I suffer from a condition. It’s called button gap. This is a condition that I actually did not know that I had, until I saw somebody else with this condition. I was sitting next to a woman who was wearing a shirt that buttoned down. And, there it was; button gap. You could see various parts of the woman’s torso, depending on which two buttons you were peering in between. I am by no means a voyeur, but I am observant of my surroundings.
This condition appears to afflict predominately women, prevalent in women of all shapes and sizes. When I diagnosed myself with this condition, I tried several cures. The first, of course, was to eliminate the button down shirt from my wardrobe. But, that felt too limiting.
Next, I re-introduced the button down shirt into my wardrobe, with a camisole underneath. This didn’t seem to work, either. It felt funny, having an extra layer. And, sometimes the button down shirt style allowed for the top of the camisole to be seen. No, it wasn’t a modesty thing for the camisole to be showing, it was a fashion thing. It felt like I had a white t-shirt poking out from underneath, a bit casual for a button down shirt, a mismatch, really,
The next potential cure was having a jacket buttoned closed over the button down shirt the entire day. This was the worst solution. I found it very difficult to keep my jacket buttoned the entire day, through various movements and activities of daily work life; sitting, bending to pick things up, turning quickly to answer the ringing phone. It was to binding, and I found that I always had a hand over the buttons of the jacket to give them extra support, or to keep people safe, should a button pop off and fly.
My next approach was scientific. I put on a button down shirt, and stood, sat, and leaned over, all the while observing the properties of the button gap. I noted that while I was standing straight up with perfect posture, there was little to no button gap. However, with a changed or different position, there was more body to cover, thus more fabric needed. The shirt could not spontaneously produce more fabric, thus full coverage became an issue, causing button gap. Based on this hypothesis, increased fabric coverage should solve the problem. Excellent. I then went out and tried on shirts 2 to 3 sizes larger than my size. Yes, in fact, this did help with button gap. However, the shirts were ill fitting everywhere, to say the least; too long on the torso, sleeves flowing and flowing, collar drooping from the extra weight. They looked more like when women in the 1980’s wore men’s shirts with leggings, not exactly the effect I was going for.

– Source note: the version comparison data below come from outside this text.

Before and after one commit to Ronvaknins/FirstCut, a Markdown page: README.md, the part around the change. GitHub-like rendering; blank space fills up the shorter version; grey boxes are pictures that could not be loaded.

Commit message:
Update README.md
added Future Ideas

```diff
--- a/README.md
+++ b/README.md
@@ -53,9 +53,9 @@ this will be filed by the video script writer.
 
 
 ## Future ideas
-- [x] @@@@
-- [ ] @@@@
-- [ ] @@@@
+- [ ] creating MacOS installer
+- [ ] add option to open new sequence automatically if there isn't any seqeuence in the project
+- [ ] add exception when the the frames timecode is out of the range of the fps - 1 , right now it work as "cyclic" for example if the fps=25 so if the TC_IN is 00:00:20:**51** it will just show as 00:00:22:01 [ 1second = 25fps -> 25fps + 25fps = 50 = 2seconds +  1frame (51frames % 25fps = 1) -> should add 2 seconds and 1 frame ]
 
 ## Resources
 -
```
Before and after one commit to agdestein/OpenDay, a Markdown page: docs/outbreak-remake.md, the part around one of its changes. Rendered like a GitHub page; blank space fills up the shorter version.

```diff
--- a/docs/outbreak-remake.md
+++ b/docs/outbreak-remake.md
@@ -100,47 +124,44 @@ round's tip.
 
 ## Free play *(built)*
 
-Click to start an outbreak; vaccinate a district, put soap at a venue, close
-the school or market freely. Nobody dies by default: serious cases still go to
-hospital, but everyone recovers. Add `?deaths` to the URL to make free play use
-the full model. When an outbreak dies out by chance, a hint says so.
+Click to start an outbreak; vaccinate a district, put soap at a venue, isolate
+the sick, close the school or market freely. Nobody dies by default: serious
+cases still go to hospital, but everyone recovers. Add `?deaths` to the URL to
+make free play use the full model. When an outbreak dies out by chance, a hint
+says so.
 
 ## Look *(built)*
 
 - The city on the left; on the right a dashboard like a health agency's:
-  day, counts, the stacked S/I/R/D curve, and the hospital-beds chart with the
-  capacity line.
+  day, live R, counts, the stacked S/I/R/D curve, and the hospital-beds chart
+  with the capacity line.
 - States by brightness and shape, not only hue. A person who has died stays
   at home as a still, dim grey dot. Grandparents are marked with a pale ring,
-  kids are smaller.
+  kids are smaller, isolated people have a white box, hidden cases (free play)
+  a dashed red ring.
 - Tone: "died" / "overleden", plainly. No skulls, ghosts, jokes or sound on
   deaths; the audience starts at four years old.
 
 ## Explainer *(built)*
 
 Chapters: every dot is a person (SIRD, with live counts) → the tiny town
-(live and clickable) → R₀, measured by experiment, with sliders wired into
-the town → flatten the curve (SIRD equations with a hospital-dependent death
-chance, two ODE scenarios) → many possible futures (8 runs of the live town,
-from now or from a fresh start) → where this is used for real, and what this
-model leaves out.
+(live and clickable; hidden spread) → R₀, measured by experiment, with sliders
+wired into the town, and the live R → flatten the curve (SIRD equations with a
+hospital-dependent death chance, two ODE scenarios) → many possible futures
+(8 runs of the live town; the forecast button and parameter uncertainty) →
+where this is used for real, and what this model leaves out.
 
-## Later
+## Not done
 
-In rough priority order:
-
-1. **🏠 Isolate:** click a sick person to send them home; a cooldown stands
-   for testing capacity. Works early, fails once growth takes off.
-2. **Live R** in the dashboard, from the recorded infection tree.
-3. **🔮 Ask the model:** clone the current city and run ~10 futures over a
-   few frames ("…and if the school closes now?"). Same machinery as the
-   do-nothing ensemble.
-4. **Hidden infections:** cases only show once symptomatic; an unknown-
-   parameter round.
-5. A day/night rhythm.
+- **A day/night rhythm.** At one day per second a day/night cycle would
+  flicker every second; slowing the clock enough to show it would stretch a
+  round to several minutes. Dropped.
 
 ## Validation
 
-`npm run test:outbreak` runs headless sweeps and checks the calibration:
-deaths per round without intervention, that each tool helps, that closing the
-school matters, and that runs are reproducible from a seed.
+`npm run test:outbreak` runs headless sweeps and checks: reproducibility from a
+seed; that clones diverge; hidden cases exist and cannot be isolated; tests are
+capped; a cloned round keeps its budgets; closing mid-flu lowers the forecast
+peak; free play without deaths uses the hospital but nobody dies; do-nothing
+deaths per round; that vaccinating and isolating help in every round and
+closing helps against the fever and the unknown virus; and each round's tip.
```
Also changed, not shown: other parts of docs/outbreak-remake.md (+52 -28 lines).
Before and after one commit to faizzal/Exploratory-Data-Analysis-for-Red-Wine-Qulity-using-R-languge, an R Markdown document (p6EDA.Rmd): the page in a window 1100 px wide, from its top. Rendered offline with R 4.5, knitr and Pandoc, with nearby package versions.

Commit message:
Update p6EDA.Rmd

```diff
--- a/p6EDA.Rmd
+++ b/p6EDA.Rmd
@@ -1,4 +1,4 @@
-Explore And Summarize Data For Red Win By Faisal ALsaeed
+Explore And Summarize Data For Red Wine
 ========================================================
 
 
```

My next idea was the good old safety pin. I carefully pinned between each button, top to bottom, on the inside of the shirt, so they were completely invisible when the shirt was worn. This took several tries to get the fabric straight and not puckered and to make the pin invisible. But, it was the perfect solution, the prefect treatment for this condition. I am pleased with the results.
I do see individuals out there with button gap, but it appears to be a benign condition for them, one that they are not concerned about. Or, perhaps, they have not self-diagnosed their condition yet. My self diagnosis and development of a successful treatment has cured my condition of button gap.